  • Where my very basic modeling seems to have trouble is with just the hot end segments of the Rods set to the ‘right’ temperature, the far ends don’t get hot enough (stay at ambient), but when the Rods start at 21 C and the Caps are set to the ‘right’ temperature, the hot Rod end gets ‘too hot’ (compared to what it ‘should’ be), and there is then enough conduction to heat the cool ends above ambient.


    Furthermore, heating only just the Rib area to a ‘correct’ temperature, the Caps get hotter than they ‘should’ be, especially at higher temperatures, which then cascades to the Rods, making them ‘too hot’. Note the Caps climbing over 1000 C when the Rib area is set to 1410 C, with no additional input heat added to the Caps or Rods besides the heated Rib area only. (Second image above).


    There are probably a dozen ways the simulator set-up I used could be flawed, besides that it is a 2D simplification, but I think the general ideas it expresses are analogous to what actually should happen.
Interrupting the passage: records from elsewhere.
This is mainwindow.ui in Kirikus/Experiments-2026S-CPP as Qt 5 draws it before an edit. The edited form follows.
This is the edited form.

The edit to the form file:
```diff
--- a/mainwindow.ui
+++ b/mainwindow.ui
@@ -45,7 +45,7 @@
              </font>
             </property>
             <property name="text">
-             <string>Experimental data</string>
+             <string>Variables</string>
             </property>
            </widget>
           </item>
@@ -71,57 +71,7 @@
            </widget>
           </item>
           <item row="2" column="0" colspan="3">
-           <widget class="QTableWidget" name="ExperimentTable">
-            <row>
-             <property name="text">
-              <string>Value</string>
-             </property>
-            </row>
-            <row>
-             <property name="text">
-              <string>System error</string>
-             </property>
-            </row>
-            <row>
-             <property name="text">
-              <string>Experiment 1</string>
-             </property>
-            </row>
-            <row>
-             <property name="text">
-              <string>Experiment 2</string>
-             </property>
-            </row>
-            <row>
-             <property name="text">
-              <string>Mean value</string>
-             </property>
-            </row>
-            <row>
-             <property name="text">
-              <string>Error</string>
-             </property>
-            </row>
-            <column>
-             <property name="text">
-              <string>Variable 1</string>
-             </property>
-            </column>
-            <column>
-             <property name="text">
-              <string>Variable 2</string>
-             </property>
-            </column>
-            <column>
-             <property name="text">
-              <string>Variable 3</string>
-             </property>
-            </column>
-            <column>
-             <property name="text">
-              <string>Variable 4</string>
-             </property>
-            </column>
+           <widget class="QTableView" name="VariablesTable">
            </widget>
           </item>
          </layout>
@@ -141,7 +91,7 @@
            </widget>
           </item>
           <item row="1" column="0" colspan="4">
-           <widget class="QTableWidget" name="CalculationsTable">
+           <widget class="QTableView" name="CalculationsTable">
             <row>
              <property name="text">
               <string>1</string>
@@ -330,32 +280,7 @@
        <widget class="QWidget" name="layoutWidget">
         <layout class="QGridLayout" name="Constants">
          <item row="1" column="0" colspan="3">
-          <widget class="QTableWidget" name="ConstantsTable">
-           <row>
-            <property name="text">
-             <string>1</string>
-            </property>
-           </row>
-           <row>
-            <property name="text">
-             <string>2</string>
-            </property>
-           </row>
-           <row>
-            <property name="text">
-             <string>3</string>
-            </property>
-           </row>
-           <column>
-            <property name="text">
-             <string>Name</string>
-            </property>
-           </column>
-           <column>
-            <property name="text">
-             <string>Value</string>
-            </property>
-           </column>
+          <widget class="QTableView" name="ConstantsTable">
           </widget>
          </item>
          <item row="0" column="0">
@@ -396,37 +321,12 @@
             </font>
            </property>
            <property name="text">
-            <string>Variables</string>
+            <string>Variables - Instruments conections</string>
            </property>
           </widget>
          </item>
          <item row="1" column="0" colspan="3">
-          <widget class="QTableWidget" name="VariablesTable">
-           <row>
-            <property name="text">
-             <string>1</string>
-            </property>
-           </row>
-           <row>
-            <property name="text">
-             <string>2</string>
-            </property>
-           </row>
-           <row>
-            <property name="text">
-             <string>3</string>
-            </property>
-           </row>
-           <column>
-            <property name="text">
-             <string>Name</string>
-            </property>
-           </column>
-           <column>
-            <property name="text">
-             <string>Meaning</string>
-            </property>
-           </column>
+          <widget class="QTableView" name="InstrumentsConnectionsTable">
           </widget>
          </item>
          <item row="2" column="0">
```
I need to spend some more time on that, but practical experiments are probably a better guide to reality and may guide the simulation adjustments closer to the real thing.

  • don't know if they are still in active business but if so, Earthtech (Scott and Marissa Little and company) could do an objective job and I suspect, given strong evidence of positive results (Eout>Ein) they would be very interested.

    http://earthtech.org/maverickinventor/


    I know Hal, Scott and Marissa, fine people. But we have another outfit on the case, possibly even more credible.

  • Where my very basic modeling seems to have trouble is with just the hot end segments of the Rods set to the ‘right’ temperature, the far ends don’t get hot enough (stay at ambient), but when the Rods start at 21 C and the Caps are set to the ‘right’ temperature, the hot Rod end gets ‘too hot’ (compared to what it ‘should’ be), and there is then enough conduction to heat the cool ends above ambient


    I'd say that if your model is within/matching 15% of reality, it's performing well... IMO there's nothing wrong with tweaking (calibrating) the alumina conductivity and radiative/surface-air transfer coefficients based on data from your earlier (physical) hot tube experiment, to get a better overall fit. These values are influenced by porosity and surface roughness - so who really knows if the book values are truly accurate. Checking against a range of temperatures should confirm if the model is stable.

  • What about using as a first approach a 30 mm stainles steel tube coated with a Durapot layer to get the emissivity in line ?

    Much cheaper.


    You would want somehow to check the transmittance of the durapot layer at different wavelengths since for stuff going through it steel and alumina will look very different. Retrofitting the Lugano reactor is difficult due to uncertainty about Durapot layer thickness, unless it turms out to be opaque at all relevant wavelenghs.

  • You would want somehow to check the transmittance of the durapot layer at different wavelengths since for stuff going through it steel and alumina will look very different. Retrofitting the Lugano reactor is difficult due to uncertainty about Durapot layer thickness, unless it turms out to be opaque at all relevant wavelenghs.

    Alumina is optically thick in the IR range at > 0.254 mm thickness (Wade, 1959) , Durapot should be very similar.